Hurrah for Halloumi |

Hurrah for Halloumi

Many meatless proteins—tofu and tempeh, chief among them—have little to no flavor of their own. While they do absorb other flavors easily, and a skilled chef can coax either into a fair imitation of meat, neither one gives the cook much to work with. So for a vegetarian option with a distinctive character, consider halloumi cheese—a Cyproit import with widespread potential.
Thick and spongy, halloumi has a rubbery texture slightly tougher than mozzarella, making a characteristic “squeak” when the teeth bite down on it. Made from goat’s and sheep’s milk, the cheese is salty and slightly tangy, but mild—letting it pair well with a variety of flavors both sweet and savory. And, since it doesn’t melt until very high temperatures, it can be much more versatile than many cheeses, treated like any other protein.

Traditional preparations pan-fry thick slices of the halloumi, as one would an eggplant, or broil them under high heat. The outer skin becomes crispy, while the interior softens just a bit, maintaining its “squeaky” texture. In Cyprus, fresh halloumi is cubed and tossed with watermelon and mint, eaten as a summertime salad. The cubed cheese can also be strung on a skewer and grilled, kabob-style. Halloumi steaks are mild enough to balance out powerful spice, like a firey tomato sauce or a red chili relish. And when brushed with honey and grilled, the cheese takes on a sweetness that pairs perfectly with grilled fruit or a fresh berry compote.

Move over, mozzarella—there’s a new Mediterranean cheese in town.

Photo from JoeM500 on Flickr.


orianne • 12/02/2008
I love to marinate haloumi in olive oil, garlic and chiles and grill it until the outsides bubbles.
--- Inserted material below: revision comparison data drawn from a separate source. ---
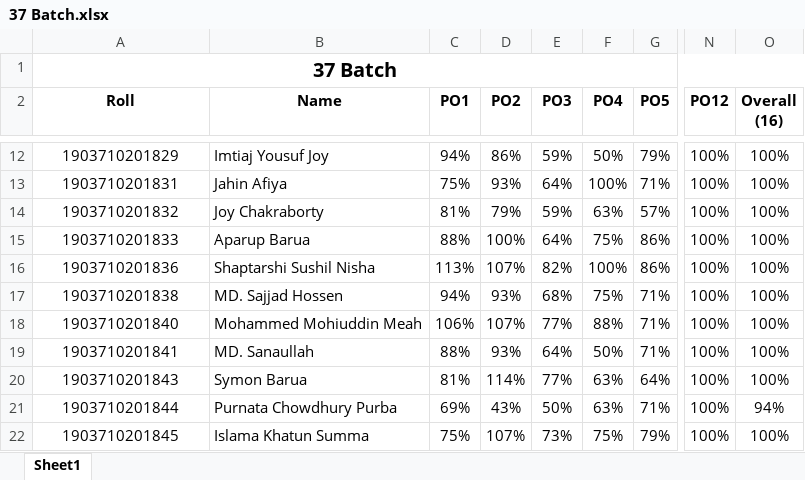
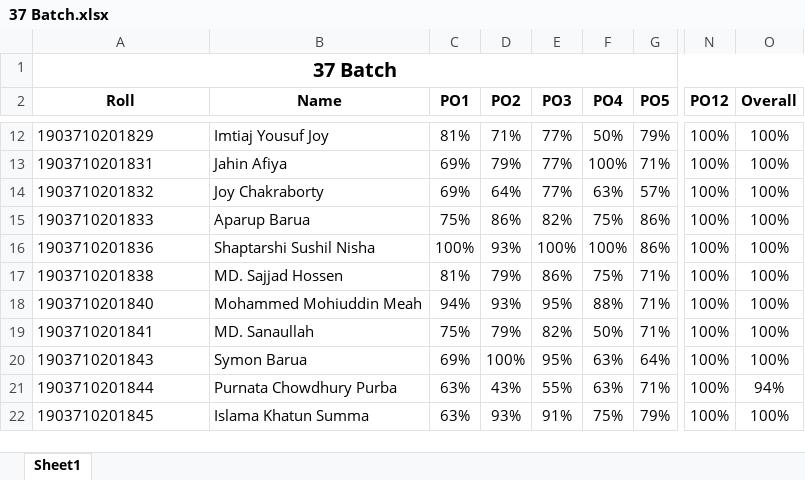
Before and after one commit to ascuet/baete-db, an Excel workbook: FILES/Batch 37/37 Batch.xlsx, sheet Sheet1, drawn as a sheet; only a part is shown, gaps mark what is left out; values as stored, in another font and other column widths than the file's, no borders; ↵ is a line break in a cell; the diff covers the shown part only; the diff names each change by its address in the sheet, - before the commit and + after, or states it on an @@ line.

```diff
--- a/FILES/Batch 37/37 Batch.xlsx (sheet Sheet1)
+++ b/FILES/Batch 37/37 Batch.xlsx (sheet Sheet1)
-O2: Overall ↵ (16)
+O2: Overall
-A12:A22 alignment: center
+A12:A22 alignment: left
-C12 (PO1): 94%
+C12 (PO1): 81%
-D12 (PO2): 86%
+D12 (PO2): 71%
-E12 (PO3): 59%
+E12 (PO3): 77%
-C13 (PO1): 75%
+C13 (PO1): 69%
-D13 (PO2): 93%
+D13 (PO2): 79%
-E13 (PO3): 64%
+E13 (PO3): 77%
-C14 (PO1): 81%
+C14 (PO1): 69%
-D14 (PO2): 79%
+D14 (PO2): 64%
-E14 (PO3): 59%
+E14 (PO3): 77%
-C15 (PO1): 88%
+C15 (PO1): 75%
-D15 (PO2): 100%
+D15 (PO2): 86%
-E15 (PO3): 64%
+E15 (PO3): 82%
-C16 (PO1): 113%
+C16 (PO1): 100%
-D16 (PO2): 107%
+D16 (PO2): 93%
-E16 (PO3): 82%
+E16 (PO3): 100%
-C17 (PO1): 94%
+C17 (PO1): 81%
-D17 (PO2): 93%
+D17 (PO2): 79%
-E17 (PO3): 68%
+E17 (PO3): 86%
-C18 (PO1): 106%
+C18 (PO1): 94%
-D18 (PO2): 107%
+D18 (PO2): 93%
-E18 (PO3): 77%
+E18 (PO3): 95%
-C19 (PO1): 88%
+C19 (PO1): 75%
-D19 (PO2): 93%
+D19 (PO2): 79%
-E19 (PO3): 64%
+E19 (PO3): 82%
-C20 (PO1): 81%
+C20 (PO1): 69%
-D20 (PO2): 114%
+D20 (PO2): 100%
-E20 (PO3): 77%
+E20 (PO3): 95%
-C21 (PO1): 69%
+C21 (PO1): 63%
-E21 (PO3): 50%
+E21 (PO3): 55%
-C22 (PO1): 75%
+C22 (PO1): 63%
-D22 (PO2): 107%
+D22 (PO2): 93%
-E22 (PO3): 73%
+E22 (PO3): 91%
```
Also changed, not shown: 329 edited cells and cell formats elsewhere in this sheet, FILES/Batch 37/MML - Spring 2022/EEE_372_C_CO_PO.xlsx, FILES/Batch 37/MML - Spring 2022/Spring_2022_MML_A1_A2_HW_SW_Project_Lab_CO_PO.xlsx, 20 other files.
Served hot with a squeeze of lemon, there are never any leftovers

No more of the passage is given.